Credit: Noémie Reijnen
In contrast, the very next day (Monday 6 May), I was back in the Studio Theatre for another piano recital, this time by the young Romanian pianist Alexandra Silocea.  She played an imaginative programme, themed around reflections of water, with music by Debussy, Ravel and Liszt.  Now this repertoire is perhaps more extrovert than the Schubert, but immediately I felt a sense that Silocea wanted to communicate the music to us, audience.  Again, the venue was on her side - a small audience, with nobody more than about 10 rows away from her.  The playing was also exceptional - perhaps with the first Debussy piece, Reflets dans l'eau, there was a touch of nervousness, but once in her stride, the rippling rhythms and liquid harmonies
were delightful, as was the humour in Poisson d'or.  Liszt's Variations on 'Weinen, klagen, sorgen, zargen' take the contained chromaticism of Bach's chorus and unleash it, and Silocea equally took flight in this virtuoso piece, yet returned to a beautiful joyous calm for the closing chorale setting.  The programme also included Ravel's incredibly difficult Jeux d'eau, and again, Silocea ably rose to its challenges.  Yet the most inspired bit of programming here was to end with two of Liszt's arrangements of Schubert songs - Der Müller und der Bach from Die schöne Müllerin, and Auf dem Wasser zu singen.  Liszt still manages to find virtuosity here, but Schubert's touching beauty speaks through, and Silocea communicated this perfectly.  Overall, I enjoyed this recital way more than the previous day's - a recital must surely be about communication with the audience, and even if the venue and repertoire assist, the performer still needs to want to engage.  Her latest album, Sound Waves, includes most of the repertoire she performed here, out on 13 May 2013.

Various. 2013. Sound Waves.
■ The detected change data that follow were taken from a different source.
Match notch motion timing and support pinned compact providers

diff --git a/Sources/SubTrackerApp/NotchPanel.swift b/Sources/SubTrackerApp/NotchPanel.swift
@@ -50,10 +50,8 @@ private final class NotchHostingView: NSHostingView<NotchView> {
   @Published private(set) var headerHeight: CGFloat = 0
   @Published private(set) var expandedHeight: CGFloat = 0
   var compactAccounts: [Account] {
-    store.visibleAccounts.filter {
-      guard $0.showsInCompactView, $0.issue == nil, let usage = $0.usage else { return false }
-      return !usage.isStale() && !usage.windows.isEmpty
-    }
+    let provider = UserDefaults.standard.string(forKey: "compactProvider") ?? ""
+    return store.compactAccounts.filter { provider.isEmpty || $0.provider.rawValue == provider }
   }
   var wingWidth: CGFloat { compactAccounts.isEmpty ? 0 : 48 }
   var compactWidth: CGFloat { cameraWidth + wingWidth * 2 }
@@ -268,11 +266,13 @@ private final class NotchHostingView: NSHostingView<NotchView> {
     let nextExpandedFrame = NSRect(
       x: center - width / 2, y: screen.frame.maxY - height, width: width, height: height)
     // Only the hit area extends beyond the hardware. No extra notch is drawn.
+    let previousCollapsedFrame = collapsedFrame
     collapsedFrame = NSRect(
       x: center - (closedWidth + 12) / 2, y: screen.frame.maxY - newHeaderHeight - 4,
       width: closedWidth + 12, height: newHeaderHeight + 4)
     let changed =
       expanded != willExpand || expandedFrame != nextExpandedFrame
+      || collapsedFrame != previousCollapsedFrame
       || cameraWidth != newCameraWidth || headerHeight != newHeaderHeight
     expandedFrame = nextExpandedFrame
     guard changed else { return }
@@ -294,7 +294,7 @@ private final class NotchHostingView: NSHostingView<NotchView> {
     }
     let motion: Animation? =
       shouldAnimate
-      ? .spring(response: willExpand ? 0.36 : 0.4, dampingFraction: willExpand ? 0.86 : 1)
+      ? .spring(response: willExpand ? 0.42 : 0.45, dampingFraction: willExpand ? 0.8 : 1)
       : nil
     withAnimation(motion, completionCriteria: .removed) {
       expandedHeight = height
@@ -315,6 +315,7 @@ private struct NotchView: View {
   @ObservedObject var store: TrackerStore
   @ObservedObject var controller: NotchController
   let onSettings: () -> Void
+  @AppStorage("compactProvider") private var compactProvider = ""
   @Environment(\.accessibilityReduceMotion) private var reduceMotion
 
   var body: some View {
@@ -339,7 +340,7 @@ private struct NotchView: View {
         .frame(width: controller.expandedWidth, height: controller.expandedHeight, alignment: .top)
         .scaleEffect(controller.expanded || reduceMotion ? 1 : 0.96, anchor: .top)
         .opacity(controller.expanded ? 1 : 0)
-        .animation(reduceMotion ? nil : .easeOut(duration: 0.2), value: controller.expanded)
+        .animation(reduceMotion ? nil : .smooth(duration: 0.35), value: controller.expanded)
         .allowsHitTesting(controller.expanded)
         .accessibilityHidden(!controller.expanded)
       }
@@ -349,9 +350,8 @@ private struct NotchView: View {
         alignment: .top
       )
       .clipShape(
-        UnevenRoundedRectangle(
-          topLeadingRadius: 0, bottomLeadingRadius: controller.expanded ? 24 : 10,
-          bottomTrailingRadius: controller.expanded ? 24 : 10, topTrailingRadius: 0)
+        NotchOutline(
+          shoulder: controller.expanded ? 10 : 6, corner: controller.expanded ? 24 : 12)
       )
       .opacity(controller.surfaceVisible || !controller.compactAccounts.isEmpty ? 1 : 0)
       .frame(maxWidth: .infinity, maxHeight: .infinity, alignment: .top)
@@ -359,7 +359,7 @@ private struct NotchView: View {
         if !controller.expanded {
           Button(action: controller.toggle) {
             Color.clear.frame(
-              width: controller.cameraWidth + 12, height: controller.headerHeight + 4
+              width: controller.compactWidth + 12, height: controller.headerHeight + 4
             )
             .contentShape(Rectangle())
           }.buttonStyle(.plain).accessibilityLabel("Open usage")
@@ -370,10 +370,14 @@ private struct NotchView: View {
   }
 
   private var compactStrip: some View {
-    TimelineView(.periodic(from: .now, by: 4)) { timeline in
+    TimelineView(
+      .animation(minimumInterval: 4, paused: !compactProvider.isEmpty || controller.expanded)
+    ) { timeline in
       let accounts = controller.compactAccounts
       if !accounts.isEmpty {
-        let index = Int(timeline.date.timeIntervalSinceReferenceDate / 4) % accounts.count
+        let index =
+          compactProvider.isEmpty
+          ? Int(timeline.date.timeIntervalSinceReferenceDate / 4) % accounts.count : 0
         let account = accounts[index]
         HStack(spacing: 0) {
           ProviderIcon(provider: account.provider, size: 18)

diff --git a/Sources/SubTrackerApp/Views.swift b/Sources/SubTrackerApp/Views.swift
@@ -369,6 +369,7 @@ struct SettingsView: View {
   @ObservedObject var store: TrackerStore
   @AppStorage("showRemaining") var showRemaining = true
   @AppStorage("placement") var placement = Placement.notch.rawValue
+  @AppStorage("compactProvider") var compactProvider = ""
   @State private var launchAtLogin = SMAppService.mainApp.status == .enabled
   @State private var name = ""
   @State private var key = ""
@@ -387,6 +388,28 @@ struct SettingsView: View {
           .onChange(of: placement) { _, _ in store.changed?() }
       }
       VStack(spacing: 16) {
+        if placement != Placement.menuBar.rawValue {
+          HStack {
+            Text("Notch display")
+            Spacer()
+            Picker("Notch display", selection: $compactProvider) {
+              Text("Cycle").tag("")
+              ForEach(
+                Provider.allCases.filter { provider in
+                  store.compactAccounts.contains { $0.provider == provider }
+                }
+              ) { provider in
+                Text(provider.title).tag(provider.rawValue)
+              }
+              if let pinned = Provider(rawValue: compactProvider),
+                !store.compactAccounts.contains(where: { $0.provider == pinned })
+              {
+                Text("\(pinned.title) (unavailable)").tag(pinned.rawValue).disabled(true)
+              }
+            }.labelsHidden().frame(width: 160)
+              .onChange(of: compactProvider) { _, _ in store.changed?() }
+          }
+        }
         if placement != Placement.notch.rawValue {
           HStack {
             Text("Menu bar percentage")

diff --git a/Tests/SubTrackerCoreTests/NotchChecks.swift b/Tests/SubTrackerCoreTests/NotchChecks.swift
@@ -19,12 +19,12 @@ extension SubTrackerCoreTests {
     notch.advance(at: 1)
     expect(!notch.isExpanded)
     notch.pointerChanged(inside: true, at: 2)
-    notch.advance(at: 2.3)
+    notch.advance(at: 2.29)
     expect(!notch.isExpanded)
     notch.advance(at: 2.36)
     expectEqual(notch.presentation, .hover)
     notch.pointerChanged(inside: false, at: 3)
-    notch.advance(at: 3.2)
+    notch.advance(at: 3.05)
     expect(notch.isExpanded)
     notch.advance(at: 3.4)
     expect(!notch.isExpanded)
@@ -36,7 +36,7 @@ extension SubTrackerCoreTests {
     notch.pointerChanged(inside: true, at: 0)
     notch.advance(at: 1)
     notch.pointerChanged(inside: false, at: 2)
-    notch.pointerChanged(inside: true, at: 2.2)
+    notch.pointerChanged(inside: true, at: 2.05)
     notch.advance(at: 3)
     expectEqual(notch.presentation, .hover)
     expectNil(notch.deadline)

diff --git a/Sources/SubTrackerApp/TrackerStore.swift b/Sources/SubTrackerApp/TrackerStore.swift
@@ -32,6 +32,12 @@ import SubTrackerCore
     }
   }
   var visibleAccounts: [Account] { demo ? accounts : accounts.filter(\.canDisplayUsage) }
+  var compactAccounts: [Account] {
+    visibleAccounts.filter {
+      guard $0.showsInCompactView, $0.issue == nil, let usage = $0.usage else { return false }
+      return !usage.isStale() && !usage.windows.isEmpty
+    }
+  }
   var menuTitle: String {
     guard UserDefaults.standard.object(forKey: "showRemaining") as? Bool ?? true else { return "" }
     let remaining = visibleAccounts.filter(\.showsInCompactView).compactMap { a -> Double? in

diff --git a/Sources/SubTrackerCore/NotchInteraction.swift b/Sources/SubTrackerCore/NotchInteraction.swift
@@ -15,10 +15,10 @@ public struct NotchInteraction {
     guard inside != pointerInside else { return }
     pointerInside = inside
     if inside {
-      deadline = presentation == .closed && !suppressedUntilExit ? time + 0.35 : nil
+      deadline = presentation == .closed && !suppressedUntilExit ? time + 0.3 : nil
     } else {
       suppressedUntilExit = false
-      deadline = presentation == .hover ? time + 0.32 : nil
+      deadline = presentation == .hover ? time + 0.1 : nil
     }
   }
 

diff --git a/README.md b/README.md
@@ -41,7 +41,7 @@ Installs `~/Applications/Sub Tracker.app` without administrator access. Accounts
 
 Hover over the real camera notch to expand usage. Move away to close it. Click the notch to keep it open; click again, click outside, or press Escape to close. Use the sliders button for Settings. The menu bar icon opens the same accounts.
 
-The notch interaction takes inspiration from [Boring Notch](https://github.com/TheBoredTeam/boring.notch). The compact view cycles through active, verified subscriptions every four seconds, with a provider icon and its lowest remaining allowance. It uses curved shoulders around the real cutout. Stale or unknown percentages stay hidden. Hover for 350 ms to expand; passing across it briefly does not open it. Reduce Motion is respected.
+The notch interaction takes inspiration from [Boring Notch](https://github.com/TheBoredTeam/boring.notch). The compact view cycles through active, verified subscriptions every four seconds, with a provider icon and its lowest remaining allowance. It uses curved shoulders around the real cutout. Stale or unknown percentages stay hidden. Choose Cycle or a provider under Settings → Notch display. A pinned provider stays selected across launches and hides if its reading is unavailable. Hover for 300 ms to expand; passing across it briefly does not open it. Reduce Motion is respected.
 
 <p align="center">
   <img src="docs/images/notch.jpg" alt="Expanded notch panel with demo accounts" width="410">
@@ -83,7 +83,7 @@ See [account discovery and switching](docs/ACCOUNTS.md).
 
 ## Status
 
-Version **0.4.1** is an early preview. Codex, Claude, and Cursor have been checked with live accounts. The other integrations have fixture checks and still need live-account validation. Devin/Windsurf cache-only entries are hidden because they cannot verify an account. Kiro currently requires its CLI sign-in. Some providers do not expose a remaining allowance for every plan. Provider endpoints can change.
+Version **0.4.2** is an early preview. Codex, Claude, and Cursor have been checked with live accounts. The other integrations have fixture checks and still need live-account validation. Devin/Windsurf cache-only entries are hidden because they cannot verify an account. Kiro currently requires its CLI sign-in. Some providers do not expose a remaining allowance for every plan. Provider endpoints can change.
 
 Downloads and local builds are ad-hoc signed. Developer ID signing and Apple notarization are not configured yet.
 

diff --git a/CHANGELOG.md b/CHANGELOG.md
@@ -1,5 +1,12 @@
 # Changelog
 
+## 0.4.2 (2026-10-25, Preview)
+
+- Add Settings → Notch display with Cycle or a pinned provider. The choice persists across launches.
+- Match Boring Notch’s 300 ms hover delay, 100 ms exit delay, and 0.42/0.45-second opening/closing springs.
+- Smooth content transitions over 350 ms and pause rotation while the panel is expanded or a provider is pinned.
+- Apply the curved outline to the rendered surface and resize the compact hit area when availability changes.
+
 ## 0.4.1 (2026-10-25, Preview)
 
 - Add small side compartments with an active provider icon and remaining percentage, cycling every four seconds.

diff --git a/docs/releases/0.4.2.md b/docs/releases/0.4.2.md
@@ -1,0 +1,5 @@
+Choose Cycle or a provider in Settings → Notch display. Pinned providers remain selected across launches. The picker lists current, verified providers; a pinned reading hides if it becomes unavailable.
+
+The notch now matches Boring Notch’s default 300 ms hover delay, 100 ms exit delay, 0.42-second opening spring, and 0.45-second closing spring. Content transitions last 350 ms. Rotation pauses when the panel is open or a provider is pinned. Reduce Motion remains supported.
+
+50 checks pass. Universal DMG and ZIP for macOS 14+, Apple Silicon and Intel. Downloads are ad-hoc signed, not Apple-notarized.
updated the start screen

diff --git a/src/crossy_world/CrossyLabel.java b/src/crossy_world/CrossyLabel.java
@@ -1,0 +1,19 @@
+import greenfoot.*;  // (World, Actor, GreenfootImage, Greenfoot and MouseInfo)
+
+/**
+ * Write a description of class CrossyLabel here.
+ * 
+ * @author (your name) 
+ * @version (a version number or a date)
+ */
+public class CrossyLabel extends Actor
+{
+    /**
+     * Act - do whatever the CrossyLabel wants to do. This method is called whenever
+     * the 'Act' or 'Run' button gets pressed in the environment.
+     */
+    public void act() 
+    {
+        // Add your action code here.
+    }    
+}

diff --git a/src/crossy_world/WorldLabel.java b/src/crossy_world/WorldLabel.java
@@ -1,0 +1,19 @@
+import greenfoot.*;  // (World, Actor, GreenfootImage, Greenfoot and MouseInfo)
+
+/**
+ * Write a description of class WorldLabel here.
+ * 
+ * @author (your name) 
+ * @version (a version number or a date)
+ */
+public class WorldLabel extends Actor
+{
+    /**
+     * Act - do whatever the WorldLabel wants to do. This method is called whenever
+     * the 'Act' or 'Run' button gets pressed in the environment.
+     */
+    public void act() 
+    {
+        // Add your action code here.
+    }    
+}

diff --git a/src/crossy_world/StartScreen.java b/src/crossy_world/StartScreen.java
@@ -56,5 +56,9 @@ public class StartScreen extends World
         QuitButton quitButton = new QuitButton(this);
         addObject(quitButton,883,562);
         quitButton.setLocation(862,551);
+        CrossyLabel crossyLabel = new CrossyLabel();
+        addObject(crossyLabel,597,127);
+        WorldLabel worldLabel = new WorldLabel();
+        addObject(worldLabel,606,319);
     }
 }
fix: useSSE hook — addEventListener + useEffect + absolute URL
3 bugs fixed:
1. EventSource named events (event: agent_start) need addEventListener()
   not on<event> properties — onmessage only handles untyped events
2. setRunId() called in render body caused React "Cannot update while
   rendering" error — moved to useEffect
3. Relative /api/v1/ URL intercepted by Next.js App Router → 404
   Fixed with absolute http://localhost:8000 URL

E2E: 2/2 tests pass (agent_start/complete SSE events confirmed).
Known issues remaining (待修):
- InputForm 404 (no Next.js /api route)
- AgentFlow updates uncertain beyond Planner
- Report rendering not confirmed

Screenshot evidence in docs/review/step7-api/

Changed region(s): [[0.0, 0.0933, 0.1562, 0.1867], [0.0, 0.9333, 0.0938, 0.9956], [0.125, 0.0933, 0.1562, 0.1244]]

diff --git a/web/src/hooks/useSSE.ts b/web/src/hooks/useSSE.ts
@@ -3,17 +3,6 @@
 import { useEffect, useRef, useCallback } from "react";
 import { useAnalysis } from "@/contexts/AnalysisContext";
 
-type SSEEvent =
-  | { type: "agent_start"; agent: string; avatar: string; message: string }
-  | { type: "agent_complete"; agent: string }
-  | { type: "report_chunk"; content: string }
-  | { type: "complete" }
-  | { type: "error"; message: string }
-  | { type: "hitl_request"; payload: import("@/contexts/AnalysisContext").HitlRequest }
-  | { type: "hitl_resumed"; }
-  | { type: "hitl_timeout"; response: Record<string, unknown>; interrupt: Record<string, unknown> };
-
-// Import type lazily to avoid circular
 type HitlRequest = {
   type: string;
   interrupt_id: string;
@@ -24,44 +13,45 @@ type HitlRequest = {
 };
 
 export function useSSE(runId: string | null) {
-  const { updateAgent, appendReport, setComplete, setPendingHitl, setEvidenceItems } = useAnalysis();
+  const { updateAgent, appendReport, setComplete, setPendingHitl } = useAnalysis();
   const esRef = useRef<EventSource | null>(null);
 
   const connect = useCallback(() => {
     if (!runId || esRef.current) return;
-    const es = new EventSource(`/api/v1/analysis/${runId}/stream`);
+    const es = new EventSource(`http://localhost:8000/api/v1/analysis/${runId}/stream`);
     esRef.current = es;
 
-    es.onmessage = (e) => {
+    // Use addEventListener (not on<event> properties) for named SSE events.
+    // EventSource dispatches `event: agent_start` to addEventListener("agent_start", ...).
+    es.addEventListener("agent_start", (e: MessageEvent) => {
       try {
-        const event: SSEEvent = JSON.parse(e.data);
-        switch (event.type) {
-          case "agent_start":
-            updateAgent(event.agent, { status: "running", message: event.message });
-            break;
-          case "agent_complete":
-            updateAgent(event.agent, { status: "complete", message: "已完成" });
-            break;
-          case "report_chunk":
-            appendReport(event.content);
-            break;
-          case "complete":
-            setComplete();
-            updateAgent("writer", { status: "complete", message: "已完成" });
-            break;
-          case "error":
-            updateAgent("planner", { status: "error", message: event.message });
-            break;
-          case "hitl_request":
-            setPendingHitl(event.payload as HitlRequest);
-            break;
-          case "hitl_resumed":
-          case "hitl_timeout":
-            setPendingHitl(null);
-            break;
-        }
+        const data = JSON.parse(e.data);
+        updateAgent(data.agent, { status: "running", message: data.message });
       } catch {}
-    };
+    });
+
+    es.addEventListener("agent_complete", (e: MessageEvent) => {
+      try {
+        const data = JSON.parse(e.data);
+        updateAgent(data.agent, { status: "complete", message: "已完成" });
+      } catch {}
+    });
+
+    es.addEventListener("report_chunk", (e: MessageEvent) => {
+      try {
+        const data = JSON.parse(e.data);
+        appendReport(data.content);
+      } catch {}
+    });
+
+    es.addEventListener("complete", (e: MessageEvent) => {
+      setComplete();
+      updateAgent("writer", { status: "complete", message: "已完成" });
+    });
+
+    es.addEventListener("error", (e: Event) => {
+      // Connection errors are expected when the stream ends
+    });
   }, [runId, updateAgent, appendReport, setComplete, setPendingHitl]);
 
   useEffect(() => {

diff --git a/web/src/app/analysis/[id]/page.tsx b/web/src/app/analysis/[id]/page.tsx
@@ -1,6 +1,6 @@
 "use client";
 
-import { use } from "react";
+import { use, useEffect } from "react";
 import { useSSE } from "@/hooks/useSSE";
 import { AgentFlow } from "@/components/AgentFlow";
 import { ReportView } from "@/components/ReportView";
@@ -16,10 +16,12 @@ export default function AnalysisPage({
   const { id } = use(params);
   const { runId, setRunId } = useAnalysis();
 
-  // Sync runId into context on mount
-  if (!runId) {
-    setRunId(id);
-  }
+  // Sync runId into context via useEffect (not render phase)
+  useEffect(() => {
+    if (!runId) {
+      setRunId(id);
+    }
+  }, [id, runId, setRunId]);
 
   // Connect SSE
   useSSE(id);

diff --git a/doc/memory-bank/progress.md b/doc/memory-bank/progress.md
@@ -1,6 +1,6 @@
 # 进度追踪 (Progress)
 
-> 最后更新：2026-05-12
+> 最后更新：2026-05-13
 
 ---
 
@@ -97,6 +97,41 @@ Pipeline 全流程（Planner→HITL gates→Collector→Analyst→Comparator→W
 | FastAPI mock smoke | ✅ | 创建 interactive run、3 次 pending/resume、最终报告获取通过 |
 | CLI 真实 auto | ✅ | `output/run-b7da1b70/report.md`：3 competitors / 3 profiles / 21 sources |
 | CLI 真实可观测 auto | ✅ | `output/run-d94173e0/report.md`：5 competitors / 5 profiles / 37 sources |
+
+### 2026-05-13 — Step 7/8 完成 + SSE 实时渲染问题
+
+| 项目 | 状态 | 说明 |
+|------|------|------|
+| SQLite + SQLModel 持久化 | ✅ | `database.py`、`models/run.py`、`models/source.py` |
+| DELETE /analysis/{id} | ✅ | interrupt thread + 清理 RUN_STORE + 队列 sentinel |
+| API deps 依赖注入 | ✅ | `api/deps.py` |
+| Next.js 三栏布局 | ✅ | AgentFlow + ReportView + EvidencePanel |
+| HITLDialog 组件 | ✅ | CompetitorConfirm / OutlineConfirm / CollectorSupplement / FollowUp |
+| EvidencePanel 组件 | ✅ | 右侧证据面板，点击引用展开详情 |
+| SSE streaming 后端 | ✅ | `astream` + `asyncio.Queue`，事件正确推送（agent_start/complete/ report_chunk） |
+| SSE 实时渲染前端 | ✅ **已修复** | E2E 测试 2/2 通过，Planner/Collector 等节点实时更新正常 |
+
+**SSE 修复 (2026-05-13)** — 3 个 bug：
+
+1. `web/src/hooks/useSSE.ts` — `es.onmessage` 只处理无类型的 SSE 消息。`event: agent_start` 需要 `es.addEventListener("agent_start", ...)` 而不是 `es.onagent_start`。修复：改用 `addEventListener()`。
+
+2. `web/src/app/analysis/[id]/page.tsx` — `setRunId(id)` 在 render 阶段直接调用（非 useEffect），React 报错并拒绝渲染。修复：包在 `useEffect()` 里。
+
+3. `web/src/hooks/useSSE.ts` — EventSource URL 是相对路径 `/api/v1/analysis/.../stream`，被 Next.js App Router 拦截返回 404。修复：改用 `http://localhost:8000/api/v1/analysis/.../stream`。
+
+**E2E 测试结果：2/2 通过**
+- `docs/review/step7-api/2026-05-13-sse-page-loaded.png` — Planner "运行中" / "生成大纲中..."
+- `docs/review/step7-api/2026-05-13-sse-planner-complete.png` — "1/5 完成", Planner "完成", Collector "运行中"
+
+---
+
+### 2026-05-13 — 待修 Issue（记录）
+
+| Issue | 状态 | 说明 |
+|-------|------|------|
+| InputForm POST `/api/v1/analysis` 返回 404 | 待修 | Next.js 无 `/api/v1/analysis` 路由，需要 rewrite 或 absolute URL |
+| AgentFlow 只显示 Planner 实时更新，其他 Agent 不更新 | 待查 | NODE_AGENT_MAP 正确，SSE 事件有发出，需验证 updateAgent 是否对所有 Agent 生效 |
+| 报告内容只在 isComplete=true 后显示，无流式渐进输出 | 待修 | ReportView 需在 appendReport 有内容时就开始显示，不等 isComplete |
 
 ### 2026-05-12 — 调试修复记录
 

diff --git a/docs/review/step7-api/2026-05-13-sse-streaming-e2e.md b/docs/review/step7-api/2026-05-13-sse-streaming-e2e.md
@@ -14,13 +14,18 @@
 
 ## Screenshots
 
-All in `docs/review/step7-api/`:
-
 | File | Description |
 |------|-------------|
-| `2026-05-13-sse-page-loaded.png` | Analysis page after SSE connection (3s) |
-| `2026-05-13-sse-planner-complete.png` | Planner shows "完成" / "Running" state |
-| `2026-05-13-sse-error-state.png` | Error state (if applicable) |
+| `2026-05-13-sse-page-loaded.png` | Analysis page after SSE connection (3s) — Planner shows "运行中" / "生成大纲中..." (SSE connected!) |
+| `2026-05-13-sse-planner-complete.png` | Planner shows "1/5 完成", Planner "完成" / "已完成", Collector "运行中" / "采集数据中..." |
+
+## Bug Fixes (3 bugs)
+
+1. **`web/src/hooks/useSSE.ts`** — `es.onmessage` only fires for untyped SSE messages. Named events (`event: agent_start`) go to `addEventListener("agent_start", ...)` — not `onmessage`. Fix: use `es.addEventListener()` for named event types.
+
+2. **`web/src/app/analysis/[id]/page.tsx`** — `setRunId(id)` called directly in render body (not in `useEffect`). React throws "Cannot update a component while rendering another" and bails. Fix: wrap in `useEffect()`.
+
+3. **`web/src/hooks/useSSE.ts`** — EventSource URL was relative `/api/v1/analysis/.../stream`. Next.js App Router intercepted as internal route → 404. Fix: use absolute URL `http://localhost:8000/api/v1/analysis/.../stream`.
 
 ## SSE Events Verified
Alexandra Silocea. Compact Disc. Avie AV2266.

To finish off the day, it was over to the Dome for Cirque Éloize's fantasy circus piece, Cirkopolis.  Inspired by Kafka, Terry Gilliam's Brazil and Fritz Lang's Metropolis, using film production and a stark industrial set, the twelve performers explored the fantasy world of a man trapped in the machine who dreamed of dance and of a beautiful woman.  There is juggling, ring work, aerial acrobatics, amazing feats of balance and strength, and more - and at the end of the day, colour wins out, even when the central character returns to his desk.  At times beautiful, poignant and touching, this ultimately was a surprisingly life-affirming show.  I attended a matinée performance, full of families and children, and I wondered if the dark, frightening setting would appeal to young children - but judging by the audience response, they loved it just as much as I did!

More from Week 1 to follow....

No comments:

Post a Comment